Use only containers designed specifically for the liquefied gas. These containers are designed to withstand temperature differences and sudden temperature changes, and for safe handling of low temperature fluids in general.

Always handle these fluids with care. Exposure of the skin or eyes to the liquids or low-temperature gases from them can cause burn-like effects.

Transport in vehicles

Liquefied gases such as liquid nitrogen, liquid oxygen, liquefied natural gas and liquefied petroleum gas (LPG) require care when transporting in containers. Shocks and bumps to containers may lead to damage to and failure of the containers, followed by a rapid escape of gas. In enclosed spaces this can result in an asphyxiating or explosive atmosphere. It is therefore recommended that containers of liquefied gases only be transported in open vehicles. The containers should be firmly secured to the vehicle and protected from other objects striking against them during transport. Containers should be inspected for structural integrity prior to transport. Vents on containers should be positioned so that any escaping jet of fluid will not impinge directly on the vehicle or other goods being carried.

Liquefied gases should not be transported in enclosed vehicles such as sedans or station wagons, nor in cabs of trucks and utilities. When transported on the open tray of a utility or truck, any gases that are accidentally released will be diluted and dispersed into the atmosphere.

Liquid oxygen requires special care as it can explode on contact with dust or oil. Special containers with appropriate stoppers must be used. Refer to the Australian Standard Emergency procedures guide 1678.2.2.000, your supplier's material safety data sheet and other supplier information for further guidance on safe handling of liquid oxygen.

Transport in lifts

Transporting liquefied gases in lifts poses a potential asphyxiation and fire/explosion risk should the container fail within the enclosed space of the lift.

Staff, students or visitors must not ride in a lift in which liquefied gases are being transported. If the safest or only method for transporting a liquefied gas container to or from an upper floor of a building is via a lift, then a clearly visible sign should be placed on the container warning staff and students not to enter the lift whilst the container is travelling in it. Staff shall be in attendance at the destination floor to collect the container and return the lift promptly to normal service.

Schools and departments which transport liquefied gases in building lifts shall make staff and students aware of the procedure and the rationale for it.

Transport around buidlings

Care must be taken to avoid knocks, bumps and uneven surfaces when transporting liquefied gases using trolleys around buildings.
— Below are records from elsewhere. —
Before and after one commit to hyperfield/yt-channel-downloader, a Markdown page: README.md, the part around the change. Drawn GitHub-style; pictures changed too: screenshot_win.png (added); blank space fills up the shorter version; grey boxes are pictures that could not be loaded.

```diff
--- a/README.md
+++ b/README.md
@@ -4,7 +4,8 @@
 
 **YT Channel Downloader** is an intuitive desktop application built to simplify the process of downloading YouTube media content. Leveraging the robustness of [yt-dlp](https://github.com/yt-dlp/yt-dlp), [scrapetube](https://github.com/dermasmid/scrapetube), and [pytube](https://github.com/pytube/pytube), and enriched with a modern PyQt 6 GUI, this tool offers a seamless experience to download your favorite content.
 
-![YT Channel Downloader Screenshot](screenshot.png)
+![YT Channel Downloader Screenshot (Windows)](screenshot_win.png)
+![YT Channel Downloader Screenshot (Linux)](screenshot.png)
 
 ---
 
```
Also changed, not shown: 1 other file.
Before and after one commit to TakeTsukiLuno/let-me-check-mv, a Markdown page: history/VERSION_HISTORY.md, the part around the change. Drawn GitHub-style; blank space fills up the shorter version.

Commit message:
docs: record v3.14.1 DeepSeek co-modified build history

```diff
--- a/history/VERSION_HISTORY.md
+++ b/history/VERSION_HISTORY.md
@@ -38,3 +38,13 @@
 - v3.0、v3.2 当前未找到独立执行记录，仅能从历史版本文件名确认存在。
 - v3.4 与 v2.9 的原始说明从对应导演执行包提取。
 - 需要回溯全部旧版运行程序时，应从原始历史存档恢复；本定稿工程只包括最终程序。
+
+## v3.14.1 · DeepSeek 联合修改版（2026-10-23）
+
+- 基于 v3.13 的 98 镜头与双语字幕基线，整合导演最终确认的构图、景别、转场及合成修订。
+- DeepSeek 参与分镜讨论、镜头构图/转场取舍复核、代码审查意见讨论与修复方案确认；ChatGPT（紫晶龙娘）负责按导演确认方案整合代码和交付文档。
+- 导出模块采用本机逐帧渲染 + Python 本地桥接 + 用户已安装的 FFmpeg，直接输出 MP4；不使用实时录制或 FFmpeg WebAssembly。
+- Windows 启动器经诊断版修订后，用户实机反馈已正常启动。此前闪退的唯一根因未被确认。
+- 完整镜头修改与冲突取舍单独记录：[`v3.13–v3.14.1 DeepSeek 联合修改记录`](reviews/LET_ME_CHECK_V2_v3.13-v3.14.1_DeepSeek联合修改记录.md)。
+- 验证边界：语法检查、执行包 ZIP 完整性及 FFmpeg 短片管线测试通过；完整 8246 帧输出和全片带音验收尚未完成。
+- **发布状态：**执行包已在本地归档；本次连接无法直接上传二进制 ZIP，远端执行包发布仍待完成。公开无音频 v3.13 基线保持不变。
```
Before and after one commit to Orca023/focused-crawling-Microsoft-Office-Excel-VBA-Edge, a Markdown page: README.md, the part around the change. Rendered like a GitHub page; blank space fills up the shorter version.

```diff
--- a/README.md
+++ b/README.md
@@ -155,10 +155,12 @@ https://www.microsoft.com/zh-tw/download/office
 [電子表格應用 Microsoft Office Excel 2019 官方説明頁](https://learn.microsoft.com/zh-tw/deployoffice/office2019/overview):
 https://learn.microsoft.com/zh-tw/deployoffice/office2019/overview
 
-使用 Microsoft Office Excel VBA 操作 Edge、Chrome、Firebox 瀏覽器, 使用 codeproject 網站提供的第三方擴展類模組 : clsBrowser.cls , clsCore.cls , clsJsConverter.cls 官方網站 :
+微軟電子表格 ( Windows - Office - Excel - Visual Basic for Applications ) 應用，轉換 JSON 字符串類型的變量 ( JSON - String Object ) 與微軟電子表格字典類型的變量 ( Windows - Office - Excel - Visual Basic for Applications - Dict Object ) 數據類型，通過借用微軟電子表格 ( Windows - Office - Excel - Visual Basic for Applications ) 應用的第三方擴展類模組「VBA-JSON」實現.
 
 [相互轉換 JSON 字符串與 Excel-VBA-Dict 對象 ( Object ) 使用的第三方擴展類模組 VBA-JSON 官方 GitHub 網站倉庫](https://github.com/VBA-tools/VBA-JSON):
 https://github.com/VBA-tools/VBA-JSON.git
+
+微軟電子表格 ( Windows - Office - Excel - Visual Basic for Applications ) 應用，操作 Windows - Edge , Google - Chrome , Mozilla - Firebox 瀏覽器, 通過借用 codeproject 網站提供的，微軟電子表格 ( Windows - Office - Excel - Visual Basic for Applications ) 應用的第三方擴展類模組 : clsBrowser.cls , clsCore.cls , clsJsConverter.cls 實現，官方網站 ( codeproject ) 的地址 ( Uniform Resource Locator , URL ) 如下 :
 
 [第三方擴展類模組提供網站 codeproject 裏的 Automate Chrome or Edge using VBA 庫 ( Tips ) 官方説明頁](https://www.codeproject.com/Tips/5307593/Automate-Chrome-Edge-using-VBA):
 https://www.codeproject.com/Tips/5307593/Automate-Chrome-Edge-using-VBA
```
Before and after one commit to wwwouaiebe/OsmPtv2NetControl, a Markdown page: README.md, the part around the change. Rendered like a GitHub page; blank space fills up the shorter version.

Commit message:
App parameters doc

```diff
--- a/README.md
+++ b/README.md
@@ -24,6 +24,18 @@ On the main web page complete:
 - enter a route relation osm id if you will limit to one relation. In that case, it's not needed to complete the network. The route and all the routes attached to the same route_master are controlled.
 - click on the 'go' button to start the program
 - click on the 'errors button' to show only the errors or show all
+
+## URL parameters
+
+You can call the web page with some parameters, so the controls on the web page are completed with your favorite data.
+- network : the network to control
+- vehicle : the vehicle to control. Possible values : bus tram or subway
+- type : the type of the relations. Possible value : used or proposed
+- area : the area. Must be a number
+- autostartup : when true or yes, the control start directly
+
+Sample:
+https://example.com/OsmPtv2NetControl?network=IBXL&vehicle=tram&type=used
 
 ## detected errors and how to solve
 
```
Secure these containers to trolleys and inspect them for structural integrity prior to transport. Ensure the route to be taken is free of obstructions and use ramps rather than steps. The building may require modification to eliminate steps from routes regularly used for transport of liquefied gases.

When transporting small quantities, always use a vessel fitted with a carrying handle and splash guard. Wear gloves when carrying these vessels.

If using a thermos flask with a screw top, do not screw the lid in, but allow it to rest on the rim. This allows evaporating gas to safely escape. If the lid is screwed in, pressure can build up and an explosion can result.

Safety glasses or a full face-shieldshould always be worn when decanting the liquid.


  • Australian Standard 1894-1997 - The storage and handling of non-flammable cryogenic and refrigerated liquids
  • Australian Standard 1678.2.2.000-2003 - Emergency procedures guide oxygen (refrigerated liquid)
  • CCH Laboratory Safety Manual